Cell Transport is one of my favorite topics to teach. Usually it’s late October and my students have gotten through biochemistry and the organelles and are wondering how it all fits together. Watching the light bulbs in my students’ heads go on when they finally understand how materials get in and out of the cell is exciting!
This subject really lends itself to showing animations. Fortunately, there are some really great free videos and animations on Youtube! Here are a bunch that I have used in the past. I find that the more animations I show during this unit, the better students understand the unit. They really love them and I know many of my students like to have a link list to study from at home! (These links work as of 12/30/2020)
Youtube video covering all of the types of transport:
Here is another one I like from the Amoeba Sisters:
Other Resources for Teaching Cell Transport

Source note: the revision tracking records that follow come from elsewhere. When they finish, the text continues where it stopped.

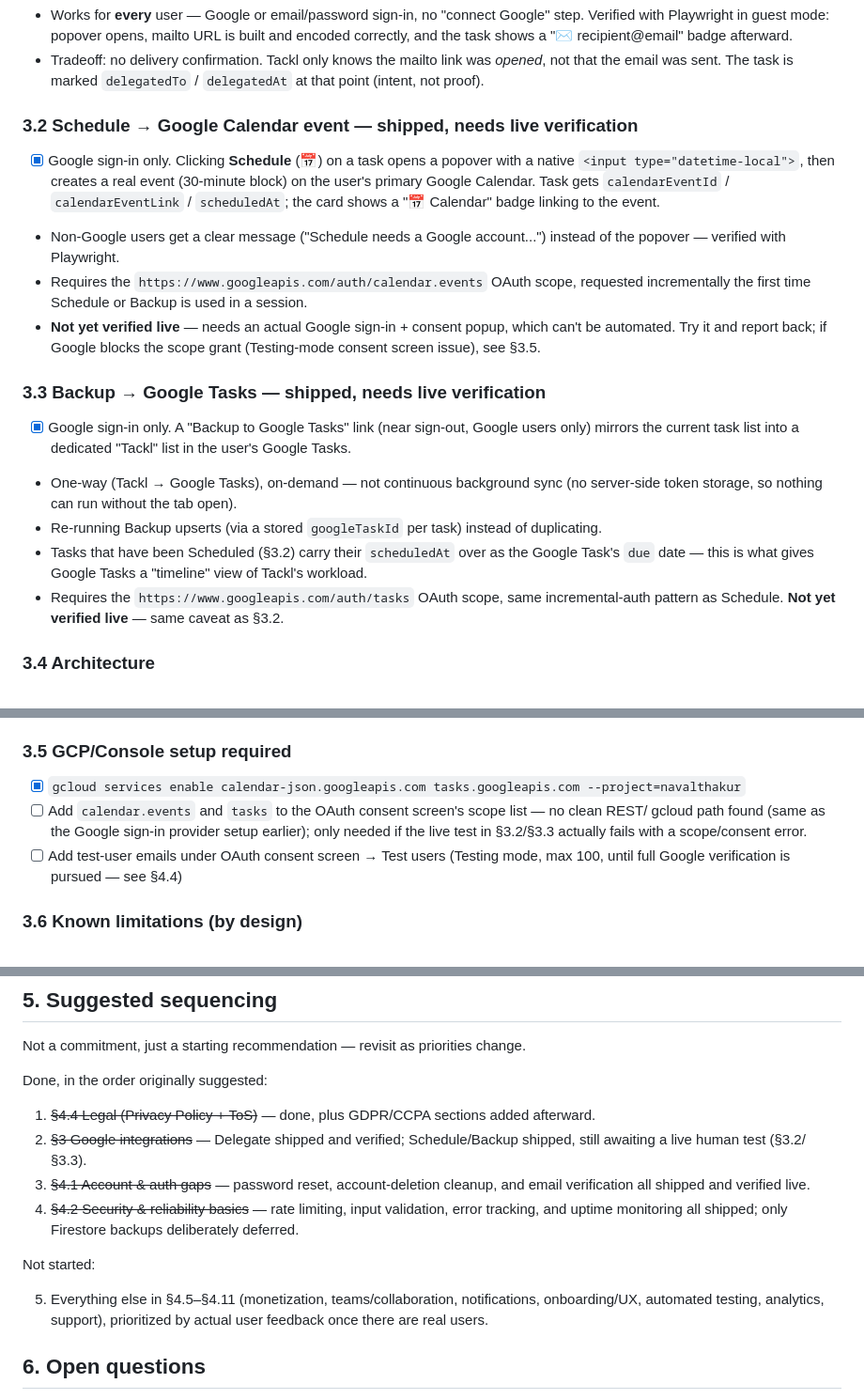
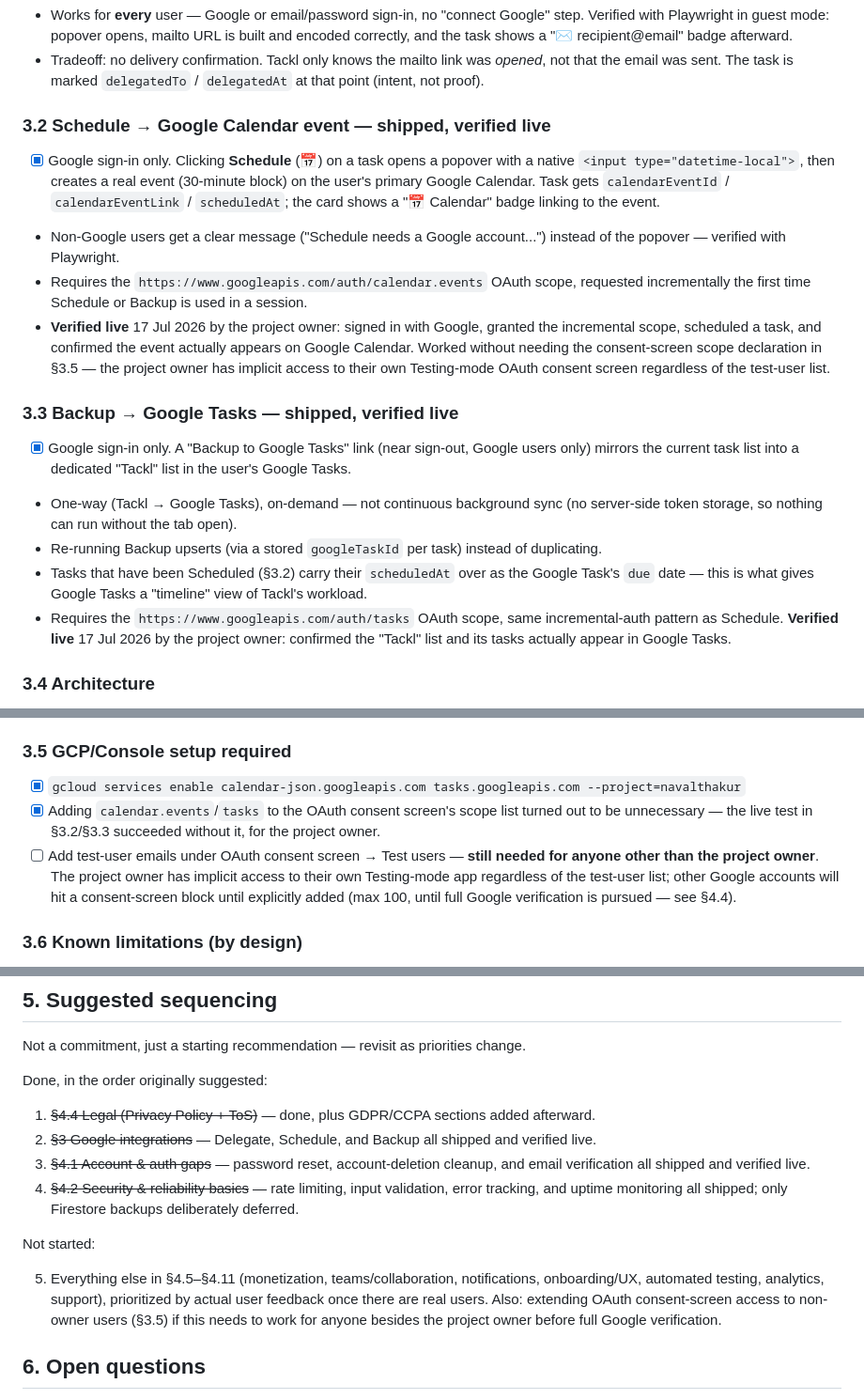
Before and after one commit to thakurnaval/tackl, a Markdown page: PRODUCT_SPEC.md, 3 parts joined by grey strips. Shown at 94% size. Drawn GitHub-style.

Commit message:
Mark Schedule and Backup as verified live
Project owner confirmed both work end-to-end on the deployed site:
a Schedule action creates a real Google Calendar event, and Backup
creates/updates the "Tackl" Google Tasks list. Also notable: this
worked without needing the OAuth consent-screen scope declaration
flagged as a maybe-needed fallback in §3.5 - turns out the project
owner has implicit access to their own Testing-mode app regardless
of the test-user list, so that requirement only applies to other
users. Updated §2, §3.2, §3.3, §3.5, and §5 accordingly.

Co-Authored-By: Claude Sonnet 5 <noreply@anthropic.com>

```diff
--- a/PRODUCT_SPEC.md
+++ b/PRODUCT_SPEC.md
@@ -66,7 +66,7 @@ Turns the three actionable quadrants into real actions.
 - Tradeoff: no delivery confirmation. Tackl only knows the mailto link was *opened*, not that the
   email was sent. The task is marked `delegatedTo` / `delegatedAt` at that point (intent, not proof).
 
-### 3.2 Schedule → Google Calendar event — shipped, needs live verification
+### 3.2 Schedule → Google Calendar event — shipped, verified live
 
 - [x] Google sign-in only. Clicking **Schedule** (📅) on a task opens a popover with a native
   `<input type="datetime-local">`, then creates a real event (30-minute block) on the user's primary
@@ -76,11 +76,12 @@ Turns the three actionable quadrants into real actions.
   popover — verified with Playwright.
 - Requires the `https://www.googleapis.com/auth/calendar.events` OAuth scope, requested
   incrementally the first time Schedule or Backup is used in a session.
-- **Not yet verified live** — needs an actual Google sign-in + consent popup, which can't be
-  automated. Try it and report back; if Google blocks the scope grant (Testing-mode consent screen
-  issue), see §3.5.
+- **Verified live** 17 Jul 2026 by the project owner: signed in with Google, granted the incremental
+  scope, scheduled a task, and confirmed the event actually appears on Google Calendar. Worked
+  without needing the consent-screen scope declaration in §3.5 — the project owner has implicit
+  access to their own Testing-mode OAuth consent screen regardless of the test-user list.
 
-### 3.3 Backup → Google Tasks — shipped, needs live verification
+### 3.3 Backup → Google Tasks — shipped, verified live
 
 - [x] Google sign-in only. A "Backup to Google Tasks" link (near sign-out, Google users only)
   mirrors the current task list into a dedicated "Tackl" list in the user's Google Tasks.
@@ -90,7 +91,8 @@ Turns the three actionable quadrants into real actions.
 - Tasks that have been Scheduled (§3.2) carry their `scheduledAt` over as the Google Task's `due`
   date — this is what gives Google Tasks a "timeline" view of Tackl's workload.
 - Requires the `https://www.googleapis.com/auth/tasks` OAuth scope, same incremental-auth pattern
-  as Schedule. **Not yet verified live** — same caveat as §3.2.
+  as Schedule. **Verified live** 17 Jul 2026 by the project owner: confirmed the "Tackl" list and
+  its tasks actually appear in Google Tasks.
 
 ### 3.4 Architecture
 
@@ -109,11 +111,12 @@ Turns the three actionable quadrants into real actions.
 ### 3.5 GCP/Console setup required
 
 - [x] `gcloud services enable calendar-json.googleapis.com tasks.googleapis.com --project=navalthakur`
-- [ ] Add `calendar.events` and `tasks` to the OAuth consent screen's scope list — no clean REST/
-      gcloud path found (same as the Google sign-in provider setup earlier); only needed if the live
-      test in §3.2/§3.3 actually fails with a scope/consent error.
-- [ ] Add test-user emails under OAuth consent screen → Test users (Testing mode, max 100, until
-      full Google verification is pursued — see §4.4)
+- [x] Adding `calendar.events`/`tasks` to the OAuth consent screen's scope list turned out to be
+      unnecessary — the live test in §3.2/§3.3 succeeded without it, for the project owner.
+- [ ] Add test-user emails under OAuth consent screen → Test users — **still needed for anyone other
+      than the project owner**. The project owner has implicit access to their own Testing-mode app
+      regardless of the test-user list; other Google accounts will hit a consent-screen block until
+      explicitly added (max 100, until full Google verification is pursued — see §4.4).
 
 ### 3.6 Known limitations (by design)
 
@@ -231,8 +234,7 @@ Not a commitment, just a starting recommendation — revisit as priorities chang
 Done, in the order originally suggested:
 
 1. ~~§4.4 Legal (Privacy Policy + ToS)~~ — done, plus GDPR/CCPA sections added afterward.
-2. ~~§3 Google integrations~~ — Delegate shipped and verified; Schedule/Backup shipped, still
-   awaiting a live human test (§3.2/§3.3).
+2. ~~§3 Google integrations~~ — Delegate, Schedule, and Backup all shipped and verified live.
 3. ~~§4.1 Account & auth gaps~~ — password reset, account-deletion cleanup, and email verification
    all shipped and verified live.
 4. ~~§4.2 Security & reliability basics~~ — rate limiting, input validation, error tracking, and
@@ -242,7 +244,8 @@ Not started:
 
 5. Everything else in §4.5–§4.11 (monetization, teams/collaboration, notifications, onboarding/UX,
    automated testing, analytics, support), prioritized by actual user feedback once there are real
-   users.
+   users. Also: extending OAuth consent-screen access to non-owner users (§3.5) if this needs to
+   work for anyone besides the project owner before full Google verification.
 
 ## 6. Open questions
 
```
Also changed, not shown: other parts of PRODUCT_SPEC.md (+2 -2 lines).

There is a limit to animations and videos. Some students have limited access to a computer at home that will play these animations. Smartphones often have trouble playing online animations (at least in my experience). I also firmly believe students need something in their hands, a paper resource to write on, take notes on, in order to absorb the material. This is why I created my Cell Transport Coloring Activity Pages.
Each process, diffusion, osmosis, facilitated diffusion, active transport, and endo/exocytosis, has its own coloring page and questions that are meant to get students thinking on a higher level.
Within this bundle of activities, I have my favorite resource for teaching about the sodium potassium pump. I have a page with 6 diagrams that show students step-by-step what happens in the sodium potassium pump cycle and another coloring page connecting this important transporter to the sodium glucose transporter.
I also have a whole pack of cell transport homework pages
that cover everything from diffusion, osmosis, to endocytosis and exocytosis. I created it so that my students can have thoughtful, creative homework assignments to complete, yet respectful of their time.
I also have a whole set of doodle diagram notes that you can use to help students understand all of the cell transport processes. They work perfectly as little anchor charts in their notebooks! I also have interactive diagrams that can be really useful if you’re teaching over Zoom or Google Meet.
Thanks for stopping by my blog! Please check out my other posts for more information on teaching tough topics!
Other Web Resources Blog Posts: